◆ **WORK ORDER**:
What lines in the entries below contain the word "goes"? Copy all of them.

◆ **GIVEN RECORDS**:
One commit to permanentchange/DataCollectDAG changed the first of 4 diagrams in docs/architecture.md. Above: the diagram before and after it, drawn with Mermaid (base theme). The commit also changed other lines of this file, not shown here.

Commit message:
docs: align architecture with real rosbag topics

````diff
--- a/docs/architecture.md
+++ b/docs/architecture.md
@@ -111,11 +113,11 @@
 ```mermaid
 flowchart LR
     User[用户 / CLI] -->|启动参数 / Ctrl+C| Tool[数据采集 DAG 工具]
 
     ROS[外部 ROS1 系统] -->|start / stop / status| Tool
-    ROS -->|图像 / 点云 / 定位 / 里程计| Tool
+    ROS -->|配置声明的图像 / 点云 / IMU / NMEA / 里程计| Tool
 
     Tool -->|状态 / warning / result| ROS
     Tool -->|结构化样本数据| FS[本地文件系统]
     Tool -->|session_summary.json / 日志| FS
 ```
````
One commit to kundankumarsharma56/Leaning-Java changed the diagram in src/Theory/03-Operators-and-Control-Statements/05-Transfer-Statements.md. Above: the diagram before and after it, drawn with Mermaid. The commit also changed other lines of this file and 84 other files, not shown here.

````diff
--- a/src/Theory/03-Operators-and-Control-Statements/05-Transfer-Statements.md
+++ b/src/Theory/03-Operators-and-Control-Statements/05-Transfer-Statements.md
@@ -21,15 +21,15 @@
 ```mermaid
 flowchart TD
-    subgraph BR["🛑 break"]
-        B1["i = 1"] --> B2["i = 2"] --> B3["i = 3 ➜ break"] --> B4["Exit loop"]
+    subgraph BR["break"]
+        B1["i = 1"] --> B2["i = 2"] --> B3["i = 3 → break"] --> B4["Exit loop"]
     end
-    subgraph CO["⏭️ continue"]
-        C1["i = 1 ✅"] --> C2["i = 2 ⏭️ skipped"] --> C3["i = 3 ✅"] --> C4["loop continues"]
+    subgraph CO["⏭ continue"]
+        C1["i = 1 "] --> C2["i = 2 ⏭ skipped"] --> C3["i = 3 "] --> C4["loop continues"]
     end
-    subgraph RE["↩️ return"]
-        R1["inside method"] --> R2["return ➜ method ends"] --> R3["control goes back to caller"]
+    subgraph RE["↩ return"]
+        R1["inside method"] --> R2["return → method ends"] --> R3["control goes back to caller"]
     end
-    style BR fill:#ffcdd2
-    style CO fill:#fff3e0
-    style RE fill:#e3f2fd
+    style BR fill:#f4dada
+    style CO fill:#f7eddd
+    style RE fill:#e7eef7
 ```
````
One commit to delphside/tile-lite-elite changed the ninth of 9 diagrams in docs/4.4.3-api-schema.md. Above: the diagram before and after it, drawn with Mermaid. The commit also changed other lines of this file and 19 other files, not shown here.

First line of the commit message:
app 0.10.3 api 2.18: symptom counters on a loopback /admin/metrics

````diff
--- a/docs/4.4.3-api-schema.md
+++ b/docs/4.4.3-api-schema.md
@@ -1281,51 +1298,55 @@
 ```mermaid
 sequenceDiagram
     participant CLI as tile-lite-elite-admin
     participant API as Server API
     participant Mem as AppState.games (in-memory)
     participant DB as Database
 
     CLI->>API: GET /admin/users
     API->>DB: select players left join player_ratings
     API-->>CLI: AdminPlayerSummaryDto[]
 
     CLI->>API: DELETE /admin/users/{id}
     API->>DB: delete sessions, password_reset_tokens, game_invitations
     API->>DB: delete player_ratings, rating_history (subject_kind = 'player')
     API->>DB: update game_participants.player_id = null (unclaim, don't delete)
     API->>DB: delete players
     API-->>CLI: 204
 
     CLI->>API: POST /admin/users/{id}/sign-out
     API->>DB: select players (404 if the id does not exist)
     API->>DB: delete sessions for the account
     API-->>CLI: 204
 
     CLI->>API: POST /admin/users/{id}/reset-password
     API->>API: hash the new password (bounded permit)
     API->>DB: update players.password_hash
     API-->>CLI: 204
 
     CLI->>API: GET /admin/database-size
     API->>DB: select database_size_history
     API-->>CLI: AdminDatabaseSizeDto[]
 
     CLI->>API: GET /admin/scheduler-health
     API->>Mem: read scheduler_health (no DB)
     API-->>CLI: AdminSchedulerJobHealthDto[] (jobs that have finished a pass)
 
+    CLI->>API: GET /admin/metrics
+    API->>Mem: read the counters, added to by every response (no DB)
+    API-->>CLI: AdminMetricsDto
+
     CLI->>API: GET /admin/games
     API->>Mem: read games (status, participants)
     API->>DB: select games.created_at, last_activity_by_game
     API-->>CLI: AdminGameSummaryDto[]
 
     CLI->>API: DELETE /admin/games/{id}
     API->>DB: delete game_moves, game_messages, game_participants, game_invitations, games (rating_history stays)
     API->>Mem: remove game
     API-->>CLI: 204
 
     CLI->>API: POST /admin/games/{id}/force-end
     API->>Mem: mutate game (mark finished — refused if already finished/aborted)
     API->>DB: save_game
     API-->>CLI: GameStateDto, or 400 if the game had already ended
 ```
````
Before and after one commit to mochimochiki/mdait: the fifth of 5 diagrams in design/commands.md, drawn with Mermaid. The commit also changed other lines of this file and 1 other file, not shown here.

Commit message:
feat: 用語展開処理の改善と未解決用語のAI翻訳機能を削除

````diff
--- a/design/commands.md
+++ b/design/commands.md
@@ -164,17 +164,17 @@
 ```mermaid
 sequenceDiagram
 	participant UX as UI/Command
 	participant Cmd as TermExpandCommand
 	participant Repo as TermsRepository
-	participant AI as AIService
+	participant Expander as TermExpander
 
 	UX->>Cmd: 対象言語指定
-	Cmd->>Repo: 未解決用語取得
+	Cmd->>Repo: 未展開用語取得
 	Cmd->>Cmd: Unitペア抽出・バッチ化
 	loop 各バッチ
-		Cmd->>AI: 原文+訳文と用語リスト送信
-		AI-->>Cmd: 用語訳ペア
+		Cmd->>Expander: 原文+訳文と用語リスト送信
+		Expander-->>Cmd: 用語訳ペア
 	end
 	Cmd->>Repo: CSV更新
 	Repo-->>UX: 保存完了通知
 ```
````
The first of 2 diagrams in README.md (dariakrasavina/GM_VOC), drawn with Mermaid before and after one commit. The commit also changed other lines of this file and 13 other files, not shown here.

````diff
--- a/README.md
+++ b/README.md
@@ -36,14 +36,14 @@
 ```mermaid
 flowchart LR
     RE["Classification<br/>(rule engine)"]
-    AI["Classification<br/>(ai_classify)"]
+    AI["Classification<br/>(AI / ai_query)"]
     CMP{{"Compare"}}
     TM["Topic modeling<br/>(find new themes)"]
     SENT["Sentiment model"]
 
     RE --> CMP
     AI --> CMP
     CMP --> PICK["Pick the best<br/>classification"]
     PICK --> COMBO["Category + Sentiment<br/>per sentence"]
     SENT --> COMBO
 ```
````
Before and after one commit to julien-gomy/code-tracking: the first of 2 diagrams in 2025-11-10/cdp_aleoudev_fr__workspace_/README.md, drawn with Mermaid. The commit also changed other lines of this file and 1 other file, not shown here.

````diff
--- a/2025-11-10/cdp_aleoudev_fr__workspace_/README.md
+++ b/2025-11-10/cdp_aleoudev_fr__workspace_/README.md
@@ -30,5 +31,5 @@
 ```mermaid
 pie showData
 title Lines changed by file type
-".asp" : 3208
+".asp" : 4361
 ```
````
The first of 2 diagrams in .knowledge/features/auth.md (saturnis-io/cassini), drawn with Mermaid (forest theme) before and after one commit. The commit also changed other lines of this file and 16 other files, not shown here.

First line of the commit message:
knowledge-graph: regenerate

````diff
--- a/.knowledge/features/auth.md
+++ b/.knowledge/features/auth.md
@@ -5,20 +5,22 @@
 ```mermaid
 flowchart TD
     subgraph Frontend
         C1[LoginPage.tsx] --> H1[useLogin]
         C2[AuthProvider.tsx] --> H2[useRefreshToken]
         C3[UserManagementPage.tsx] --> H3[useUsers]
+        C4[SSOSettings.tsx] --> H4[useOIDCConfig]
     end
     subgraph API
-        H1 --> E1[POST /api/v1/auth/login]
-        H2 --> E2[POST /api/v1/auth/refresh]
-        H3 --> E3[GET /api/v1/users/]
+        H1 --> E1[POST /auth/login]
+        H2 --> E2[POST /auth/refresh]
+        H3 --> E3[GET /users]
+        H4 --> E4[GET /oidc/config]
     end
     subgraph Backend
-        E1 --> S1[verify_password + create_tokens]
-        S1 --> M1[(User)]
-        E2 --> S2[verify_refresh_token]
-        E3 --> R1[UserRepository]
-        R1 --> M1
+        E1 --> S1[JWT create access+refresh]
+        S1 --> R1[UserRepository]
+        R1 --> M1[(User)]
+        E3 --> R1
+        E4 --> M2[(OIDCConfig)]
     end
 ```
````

◆ **ANSWER TO THE PROBLEM**:
-        R1["inside method"] --> R2["return ➜ method ends"] --> R3["control goes back to caller"]
+        R1["inside method"] --> R2["return → method ends"] --> R3["control goes back to caller"]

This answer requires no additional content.